MPD, Mac council focus on COVID education

Chad Frey

The routine pullover of a car by the McPherson Police Department reinforced, to chief Mikel Golden, the need for education about COVID-19 mitigation efforts.

“Two people in the car were quarantined but still out at the bar,” Golden said. “You almost took out my whole shift. That is your safety that you are going to send home to be quarantined for 14 days. ... If you are quarantined, stay home.”

That incident came in the middle of a campaign — Kick Covid — launched recently by the city in an attempt to educate city residents on how to slow the spread of the pandemic.

The commission also enacted a mask ordinance, requiring mask usage anywhere that social distancing cannot be observed.

“No ordinance will beat he pandemic. People cooperating with each other and caring for each other is what will make the difference,” said Tom Brown, mayor of McPherson.

As he made that statement Nov. 23, Shalei Shea, director of the McPherson County Health Department was issuing her own.

“Our communities are going to be making difficult decisions surrounding how to proceed as cases climb and the healthcare system is strained,” Shea wrote in a news release. “Please note these decisions are not made lightly but are vital to the future of our communities. We want to keep “business as usual,” our children in schools, our workplaces functioning in person, and our healthcare system well-equipped.

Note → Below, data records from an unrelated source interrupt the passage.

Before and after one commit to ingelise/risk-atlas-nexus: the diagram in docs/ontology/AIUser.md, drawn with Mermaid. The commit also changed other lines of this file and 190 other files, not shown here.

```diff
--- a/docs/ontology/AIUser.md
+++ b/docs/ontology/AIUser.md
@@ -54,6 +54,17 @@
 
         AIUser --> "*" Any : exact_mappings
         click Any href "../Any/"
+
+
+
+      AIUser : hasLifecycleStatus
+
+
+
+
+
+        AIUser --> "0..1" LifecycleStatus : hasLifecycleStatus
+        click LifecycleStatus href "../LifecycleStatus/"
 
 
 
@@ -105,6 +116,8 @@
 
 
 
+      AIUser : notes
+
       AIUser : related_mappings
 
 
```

Each individual McPherson County resident plays an important role in our communities, part of which includes keeping our society healthy.“

The statement reported 68 new cases in a 48-hour time period for the county — down from previous reports in the 80s for the same period.

“We are off the high, but we need to go further,” Brown said. “... I know it is getting tiring.”

Brown discussed an effort by McPherson Police to be seen in downtown — not to enforce the city mask ordinance, but to monitor mask usage.

“We are not looking to bring down the hammer, but we do want to mnake checks see how things are going,“ Brown said.

The chief, and assistant chief, head downtown for a walk on Fridays.

Golden said his department concentrates on education — rather than fines and enforcement.

And he likes the results. On a recent walk he observed what he estimated were 98 percent of people wearing masks.

“There were only a couple people who did not, and they were socially distanced,” Golden said. “... It is good to see people shopping local and wearing a mask. A lot of the business said this year has been hard for them. They are stuggling. They are in a little bit of hurt. They need us to shop local.”